PROBLEM DETAILS
Say how many lines in the records include the string "bruker", adding no other words.

***** LISTED ENTRIES *****

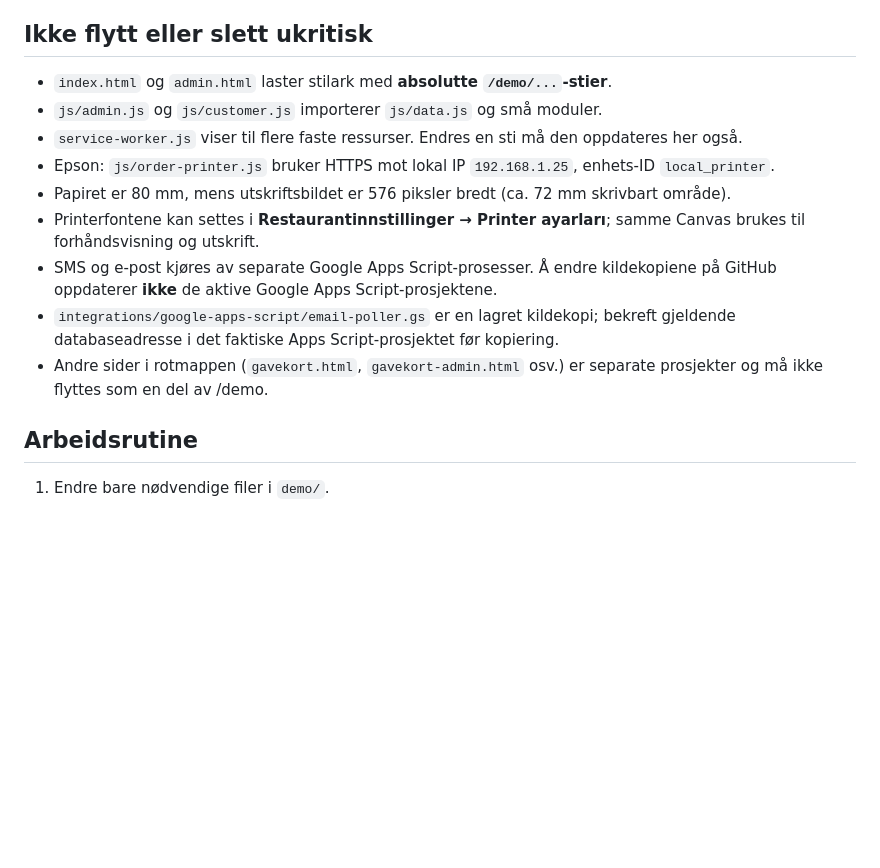
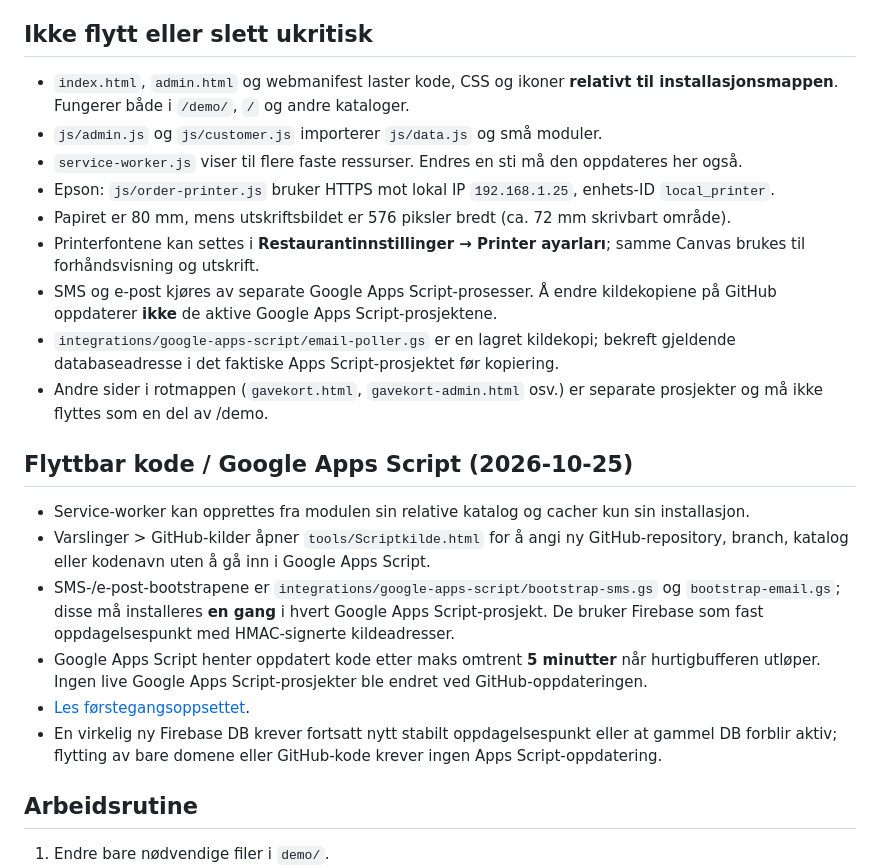
Before and after one commit to pizzano/pizzano.github.io, a Markdown page: demo/README.md, the part around the change. GitHub-like rendering; blank space fills up the shorter version.

Commit message:
Document portable app paths and first-time authenticated Apps Script loader

```diff
--- a/demo/README.md
+++ b/demo/README.md
@@ -25,7 +25,7 @@ Dette er **den gjeldende bestillingsappen**, ikke prototypen fra den gamle `/tes
 
 ## Ikke flytt eller slett ukritisk
 
-- `index.html` og `admin.html` laster stilark med **absolutte `/demo/...`-stier**.
+- `index.html`, `admin.html` og webmanifest laster kode, CSS og ikoner **relativt til installasjonsmappen**. Fungerer både i `/demo/`, `/` og andre kataloger.
 - `js/admin.js` og `js/customer.js` importerer `js/data.js` og små moduler.
 - `service-worker.js` viser til flere faste ressurser. Endres en sti må den oppdateres her også.
 - Epson: `js/order-printer.js` bruker HTTPS mot lokal IP `192.168.1.25`, enhets-ID `local_printer`.
@@ -34,6 +34,15 @@ Dette er **den gjeldende bestillingsappen**, ikke prototypen fra den gamle `/tes
 - SMS og e-post kjøres av separate Google Apps Script-prosesser. Å endre kildekopiene på GitHub oppdaterer **ikke** de aktive Google Apps Script-prosjektene.
 - `integrations/google-apps-script/email-poller.gs` er en lagret kildekopi; bekreft gjeldende databaseadresse i det faktiske Apps Script-prosjektet før kopiering.
 - Andre sider i rotmappen (`gavekort.html`, `gavekort-admin.html` osv.) er separate prosjekter og må ikke flyttes som en del av /demo.
+
+## Flyttbar kode / Google Apps Script (2026-10-25)
+
+- Service-worker kan opprettes fra modulen sin relative katalog og cacher kun sin installasjon.
+- Varslinger > GitHub-kilder åpner `tools/Scriptkilde.html` for å angi ny GitHub-repository, branch, katalog eller kodenavn uten å gå inn i Google Apps Script.
+- SMS-/e-post-bootstrapene er `integrations/google-apps-script/bootstrap-sms.gs` og `bootstrap-email.gs`; disse må installeres **en gang** i hvert Google Apps Script-prosjekt. De bruker Firebase som fast oppdagelsespunkt med HMAC-signerte kildeadresser.
+- Google Apps Script henter oppdatert kode etter maks omtrent **5 minutter** når hurtigbufferen utløper. Ingen live Google Apps Script-prosjekter ble endret ved GitHub-oppdateringen.
+- [Les førstegangsoppsettet](integrations/google-apps-script/DYNAMIC_LOADER_README.md).
+- En virkelig ny Firebase DB krever fortsatt nytt stabilt oppdagelsespunkt eller at gammel DB forblir aktiv; flytting av bare domene eller GitHub-kode krever ingen Apps Script-oppdatering.
 
 ## Arbeidsrutine
 
```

*****

ANSWER TO THE EXERCISE
2